Structured diff data:
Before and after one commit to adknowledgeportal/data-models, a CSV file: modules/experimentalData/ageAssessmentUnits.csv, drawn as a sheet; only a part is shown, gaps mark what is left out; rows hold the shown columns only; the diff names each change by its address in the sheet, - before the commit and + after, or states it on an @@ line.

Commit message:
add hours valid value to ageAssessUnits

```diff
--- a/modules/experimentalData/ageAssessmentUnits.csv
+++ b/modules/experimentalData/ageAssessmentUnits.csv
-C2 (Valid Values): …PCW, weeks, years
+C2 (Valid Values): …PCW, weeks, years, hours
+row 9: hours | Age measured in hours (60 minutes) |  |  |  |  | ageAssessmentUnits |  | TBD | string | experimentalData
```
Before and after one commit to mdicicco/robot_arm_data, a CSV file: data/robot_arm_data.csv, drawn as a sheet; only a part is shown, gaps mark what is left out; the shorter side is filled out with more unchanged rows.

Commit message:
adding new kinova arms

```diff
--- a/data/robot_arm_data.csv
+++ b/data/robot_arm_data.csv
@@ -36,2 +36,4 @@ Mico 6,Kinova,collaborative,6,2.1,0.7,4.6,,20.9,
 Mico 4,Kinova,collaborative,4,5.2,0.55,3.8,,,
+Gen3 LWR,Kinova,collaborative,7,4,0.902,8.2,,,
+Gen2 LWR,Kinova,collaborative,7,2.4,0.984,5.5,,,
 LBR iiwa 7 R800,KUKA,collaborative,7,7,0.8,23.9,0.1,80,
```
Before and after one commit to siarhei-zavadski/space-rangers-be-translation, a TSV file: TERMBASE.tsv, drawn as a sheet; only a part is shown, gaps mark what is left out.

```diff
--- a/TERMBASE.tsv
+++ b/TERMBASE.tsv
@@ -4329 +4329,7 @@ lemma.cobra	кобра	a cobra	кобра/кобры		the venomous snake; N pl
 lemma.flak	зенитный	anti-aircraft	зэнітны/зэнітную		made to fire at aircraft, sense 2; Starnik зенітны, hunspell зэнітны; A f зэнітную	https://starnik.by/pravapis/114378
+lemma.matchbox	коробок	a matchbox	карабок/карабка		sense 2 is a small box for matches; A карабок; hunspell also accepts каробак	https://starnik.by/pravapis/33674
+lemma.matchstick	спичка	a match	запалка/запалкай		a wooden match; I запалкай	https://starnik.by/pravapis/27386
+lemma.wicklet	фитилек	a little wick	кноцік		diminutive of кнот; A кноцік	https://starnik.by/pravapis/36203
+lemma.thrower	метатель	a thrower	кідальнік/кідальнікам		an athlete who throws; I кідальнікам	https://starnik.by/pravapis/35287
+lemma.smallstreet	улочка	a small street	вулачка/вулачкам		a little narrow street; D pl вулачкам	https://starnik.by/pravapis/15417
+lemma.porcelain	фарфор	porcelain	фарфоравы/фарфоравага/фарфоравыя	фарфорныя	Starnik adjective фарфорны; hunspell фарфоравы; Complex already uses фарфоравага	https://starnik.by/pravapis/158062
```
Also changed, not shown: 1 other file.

> _What this task involves_:
Which lines of the entries above contain the string "hunspell"? Copy each one.

> _Answer box_:
 lemma.flak	зенитный	anti-aircraft	зэнітны/зэнітную		made to fire at aircraft, sense 2; Starnik зенітны, hunspell зэнітны; A f зэнітную	https://starnik.by/pravapis/114378
+lemma.matchbox	коробок	a matchbox	карабок/карабка		sense 2 is a small box for matches; A карабок; hunspell also accepts каробак	https://starnik.by/pravapis/33674
+lemma.porcelain	фарфор	porcelain	фарфоравы/фарфоравага/фарфоравыя	фарфорныя	Starnik adjective фарфорны; hunspell фарфоравы; Complex already uses фарфоравага	https://starnik.by/pravapis/158062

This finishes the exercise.